Katarina Vojvodic is a lead writer for PlayUSA who lives in Toronto. Vojvodic provides coverage of the US gambling industry with a focus on US online casinos. Previously, she covered Ontario’s online gambling industry for PlayCanada.com. Vojvodic holds a master’s degree in journalism from the University of Belgrade.
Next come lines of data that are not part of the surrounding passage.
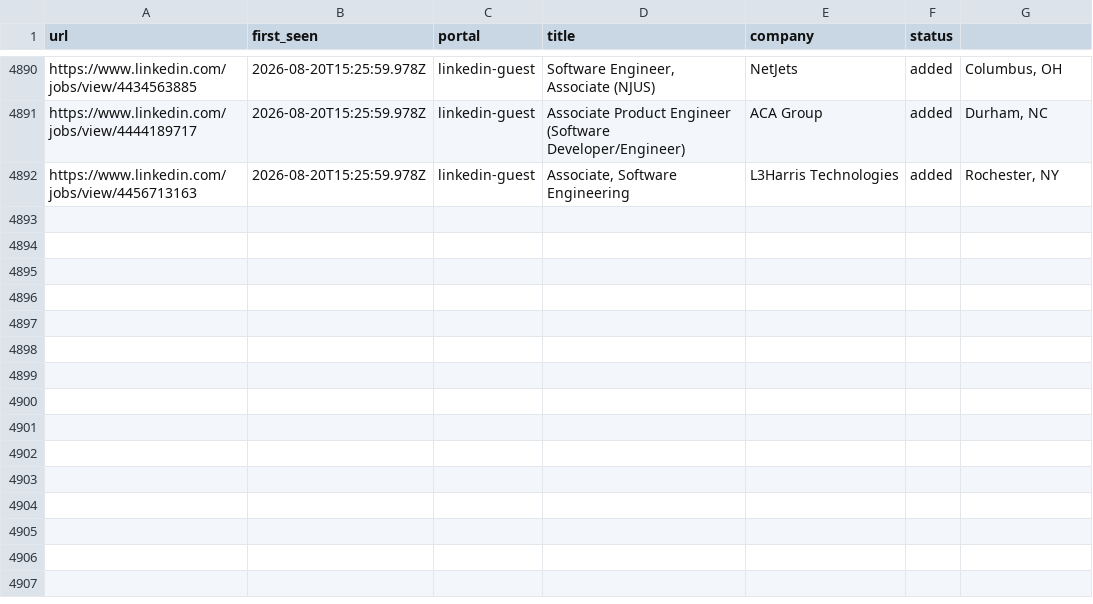
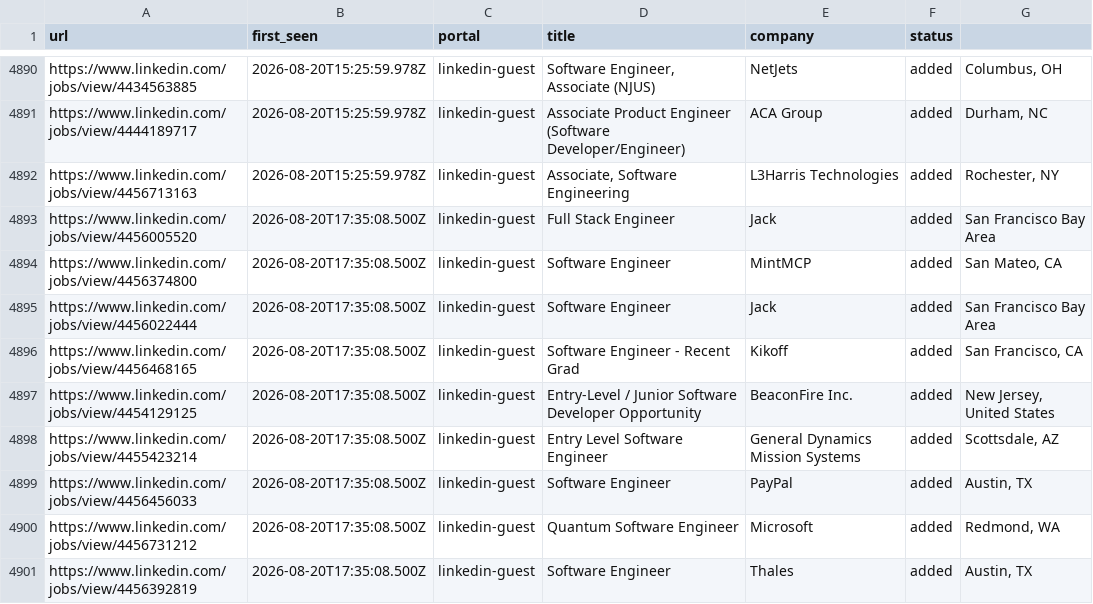
Before and after one commit to Kapo1123/career-ops, a TSV file: data/scan-history.tsv, drawn as a sheet; only a part is shown, gaps mark what is left out.

```diff
--- a/data/scan-history.tsv
+++ b/data/scan-history.tsv
@@ -4892 +4892,10 @@ https://www.linkedin.com/jobs/view/4444189717	2026-08-20T15:25:59.978Z	linkedin-
 https://www.linkedin.com/jobs/view/4456713163	2026-08-20T15:25:59.978Z	linkedin-guest	Associate, Software Engineering	L3Harris Technologies	added	Rochester, NY
+https://www.linkedin.com/jobs/view/4456005520	2026-08-20T17:35:08.500Z	linkedin-guest	Full Stack Engineer	Jack	added	San Francisco Bay Area
+https://www.linkedin.com/jobs/view/4456374800	2026-08-20T17:35:08.500Z	linkedin-guest	Software Engineer	MintMCP	added	San Mateo, CA
+https://www.linkedin.com/jobs/view/4456022444	2026-08-20T17:35:08.500Z	linkedin-guest	Software Engineer	Jack	added	San Francisco Bay Area
+https://www.linkedin.com/jobs/view/4456468165	2026-08-20T17:35:08.500Z	linkedin-guest	Software Engineer - Recent Grad	Kikoff	added	San Francisco, CA
+https://www.linkedin.com/jobs/view/4454129125	2026-08-20T17:35:08.500Z	linkedin-guest	Entry-Level / Junior Software Developer Opportunity	BeaconFire Inc.	added	New Jersey, United States
+https://www.linkedin.com/jobs/view/4455423214	2026-08-20T17:35:08.500Z	linkedin-guest	Entry Level Software Engineer	General Dynamics Mission Systems	added	Scottsdale, AZ
+https://www.linkedin.com/jobs/view/4456456033	2026-08-20T17:35:08.500Z	linkedin-guest	Software Engineer	PayPal	added	Austin, TX
+https://www.linkedin.com/jobs/view/4456731212	2026-08-20T17:35:08.500Z	linkedin-guest	Quantum Software Engineer	Microsoft	added	Redmond, WA
+https://www.linkedin.com/jobs/view/4456392819	2026-08-20T17:35:08.500Z	linkedin-guest	Software Engineer	Thales	added	Austin, TX
```
Also changed, not shown: 1 other file.
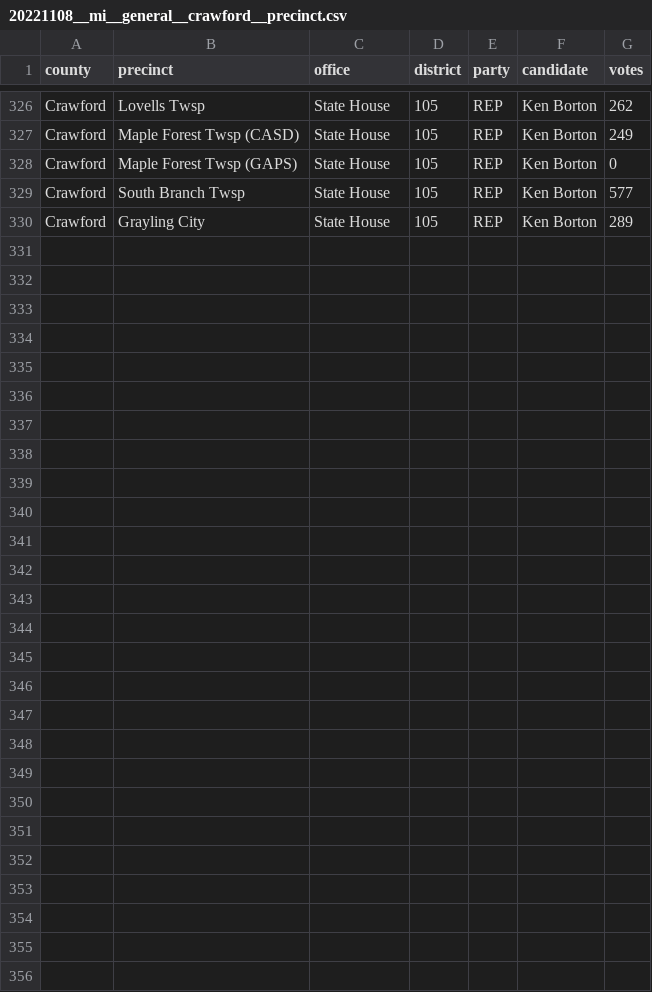
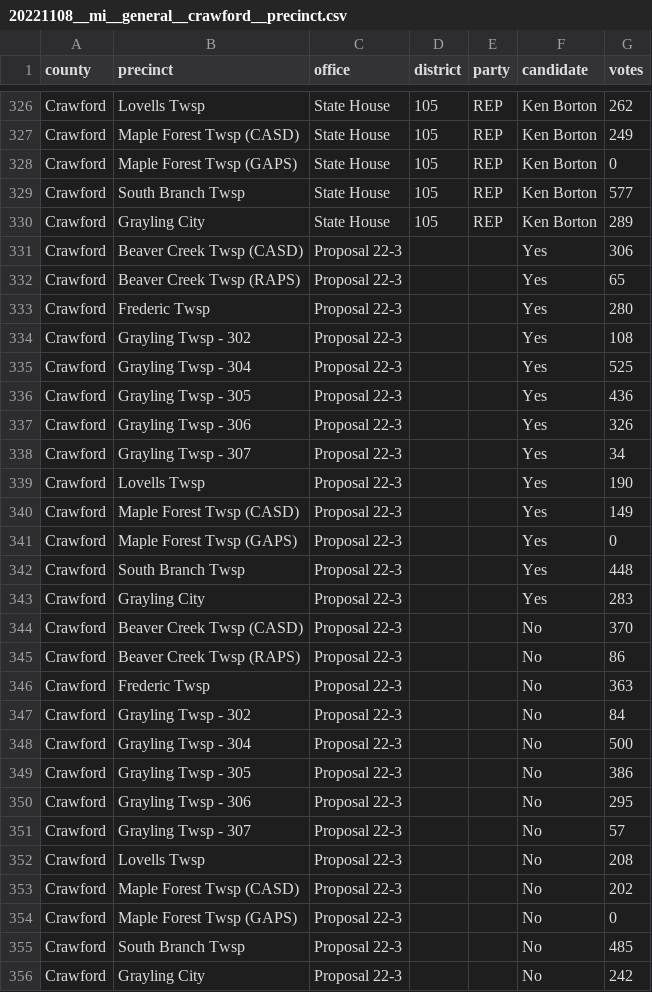
Before and after one commit to openelections/openelections-data-mi, a CSV file: 2022/counties/20221108__mi__general__crawford__precinct.csv, drawn as a sheet; only a part is shown, gaps mark what is left out.

```diff
--- a/2022/counties/20221108__mi__general__crawford__precinct.csv
+++ b/2022/counties/20221108__mi__general__crawford__precinct.csv
@@ -330 +330,27 @@ Crawford,South Branch Twsp,State House,105,REP,Ken Borton,577
 Crawford,Grayling City,State House,105,REP,Ken Borton,289
+Crawford,Beaver Creek Twsp (CASD),Proposal 22-3,,,Yes,306
+Crawford,Beaver Creek Twsp (RAPS),Proposal 22-3,,,Yes,65
+Crawford,Frederic Twsp,Proposal 22-3,,,Yes,280
+Crawford,Grayling Twsp - 302,Proposal 22-3,,,Yes,108
+Crawford,Grayling Twsp - 304,Proposal 22-3,,,Yes,525
+Crawford,Grayling Twsp - 305,Proposal 22-3,,,Yes,436
+Crawford,Grayling Twsp - 306,Proposal 22-3,,,Yes,326
+Crawford,Grayling Twsp - 307,Proposal 22-3,,,Yes,34
+Crawford,Lovells Twsp,Proposal 22-3,,,Yes,190
+Crawford,Maple Forest Twsp (CASD),Proposal 22-3,,,Yes,149
+Crawford,Maple Forest Twsp (GAPS),Proposal 22-3,,,Yes,0
+Crawford,South Branch Twsp,Proposal 22-3,,,Yes,448
+Crawford,Grayling City,Proposal 22-3,,,Yes,283
+Crawford,Beaver Creek Twsp (CASD),Proposal 22-3,,,No,370
+Crawford,Beaver Creek Twsp (RAPS),Proposal 22-3,,,No,86
+Crawford,Frederic Twsp,Proposal 22-3,,,No,363
+Crawford,Grayling Twsp - 302,Proposal 22-3,,,No,84
+Crawford,Grayling Twsp - 304,Proposal 22-3,,,No,500
+Crawford,Grayling Twsp - 305,Proposal 22-3,,,No,386
+Crawford,Grayling Twsp - 306,Proposal 22-3,,,No,295
+Crawford,Grayling Twsp - 307,Proposal 22-3,,,No,57
+Crawford,Lovells Twsp,Proposal 22-3,,,No,208
+Crawford,Maple Forest Twsp (CASD),Proposal 22-3,,,No,202
+Crawford,Maple Forest Twsp (GAPS),Proposal 22-3,,,No,0
+Crawford,South Branch Twsp,Proposal 22-3,,,No,485
+Crawford,Grayling City,Proposal 22-3,,,No,242
```
Also changed, not shown: 2022/counties/20221108__mi__general__clare_precinct.csv, 2022/counties/20221108__mi__general__clinton__precinct.csv, 1 other file.
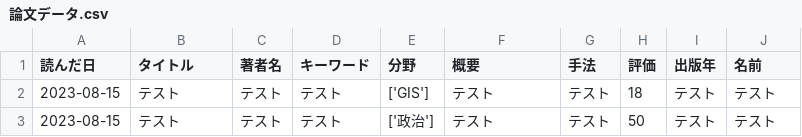
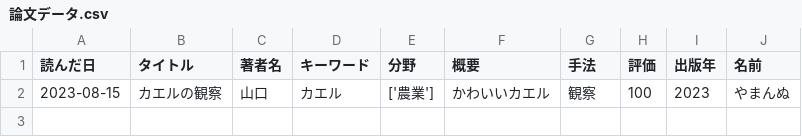
Before and after one commit to Ymgc19/sns_app, a CSV file: 論文データ.csv, drawn as a sheet; removed rows and columns are numbered as before the commit, all else as after; the diff names each change by its address in the sheet, - before the commit and + after, or states it on an @@ line.

Commit message:
まだエラー出るけど

```diff
--- a/論文データ.csv
+++ b/論文データ.csv
-row 2: 2023-08-15 | テスト | テスト | テスト | ['GIS'] | テスト | テスト | 18 | テスト | テスト
-row 3: 2023-08-15 | テスト | テスト | テスト | ['政治'] | テスト | テスト | 50 | テスト | テスト
+row 2: 2023-08-15 | カエルの観察 | 山口 | カエル | ['農業'] | かわいいカエル | 観察 | 100 | 2023 | やまんぬ
```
Outside working hours, she can be found near the water with her husband and their two kids.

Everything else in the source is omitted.